<span>‘Fetchingly honest’: Cynthia Payne, right, and left, Julie Walters as ‘Christine’.</span><span>Photograph: Mike Laye</span>
‘Fetchingly honest’: Cynthia Payne, right, and left, Julie Walters as ‘Christine’.Photograph: Mike Laye

On 15 March 1987, as Personal Services – the film strenuously asserted not to be based on her life – hit cinemas, the Observer met ‘unlikely national heroine’ Cynthia Payne. ‘Madame Cyn’ firmly believed she had inspired it and the article was illustrated with eye-catching stills of Julie Walters as ‘Christine’ and her most outré clients.

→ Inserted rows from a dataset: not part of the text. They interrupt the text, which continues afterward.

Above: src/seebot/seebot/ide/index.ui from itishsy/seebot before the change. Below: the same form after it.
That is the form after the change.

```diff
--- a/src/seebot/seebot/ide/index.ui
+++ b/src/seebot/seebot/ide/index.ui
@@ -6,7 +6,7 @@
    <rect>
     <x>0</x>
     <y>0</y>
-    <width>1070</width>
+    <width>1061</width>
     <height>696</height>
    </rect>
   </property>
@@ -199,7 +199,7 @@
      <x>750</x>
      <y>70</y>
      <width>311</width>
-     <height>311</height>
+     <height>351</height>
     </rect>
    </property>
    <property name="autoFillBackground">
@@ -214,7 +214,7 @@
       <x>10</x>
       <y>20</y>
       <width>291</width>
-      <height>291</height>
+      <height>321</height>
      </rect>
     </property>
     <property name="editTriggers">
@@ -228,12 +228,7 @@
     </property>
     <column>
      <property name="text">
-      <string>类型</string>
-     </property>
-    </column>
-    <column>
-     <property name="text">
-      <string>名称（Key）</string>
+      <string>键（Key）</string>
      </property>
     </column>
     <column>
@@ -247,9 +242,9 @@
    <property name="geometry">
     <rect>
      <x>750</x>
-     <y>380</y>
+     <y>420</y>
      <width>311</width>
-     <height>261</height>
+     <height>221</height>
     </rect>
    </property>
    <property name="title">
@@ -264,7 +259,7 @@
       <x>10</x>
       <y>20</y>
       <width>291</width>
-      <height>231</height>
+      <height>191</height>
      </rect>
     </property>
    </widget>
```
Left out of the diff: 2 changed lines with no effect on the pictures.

Like a talented scaffolder, Mrs P provided erections for the old, the ugly and infirm, the article explained, if any context were needed. Payne’s non-judgmental services, which could be purchased with luncheon vouchers, had assisted chaps keen to dress as babies, or who ‘could only come in the privacy of darkened cupboards’; those who wanted ‘whips and lesbian floorshows’ or what she called ‘a bit of mild humiliation’ (often, quite practically, involving Hoovering or weeding). ‘I was never strict enough with my slaves,’ she mused. ‘I wasn’t cruel enough.’

Like a talented scaffolder, Mrs P provided erections for the old, the ugly and infirm, the article explained

Payne held court surrounded by her seven cats at 32 Ambleside Avenue, Streatham, the address famously raided in 1978 and again in 1986. Aged 54, she was mid-beauty treatment. ‘Mars bars eaten in bed… three abortions, several police raids, a prison stretch, the early motherhood, which set her career in train’ had, the writer implied slightly ungallantly, left their mark, but Payne was a ‘fetchingly honest and ebullient’ interviewee, ‘The kind of woman your mother tugged you away from in the queue for the seaside ice-cream van.’

Payne talked more about family than work and how the one had led to the other. Her mother died when she was 11; her father, a drinker, ‘didn’t show us no affection’ and she only wanted ‘to fall in love’. It didn’t quite work out: teenage motherhood had closed down her career options; her son, in contrast, had become a chartered accountant. He hadn’t come to the Personal Services preview: ‘He doesn’t like to be the centre of attention, not like me,’ Payne said. ‘I think he worries about what his wife thinks, like all men do.’ Her beautician, Maria, gigglingly declared him ‘a bit of a hypocrite.’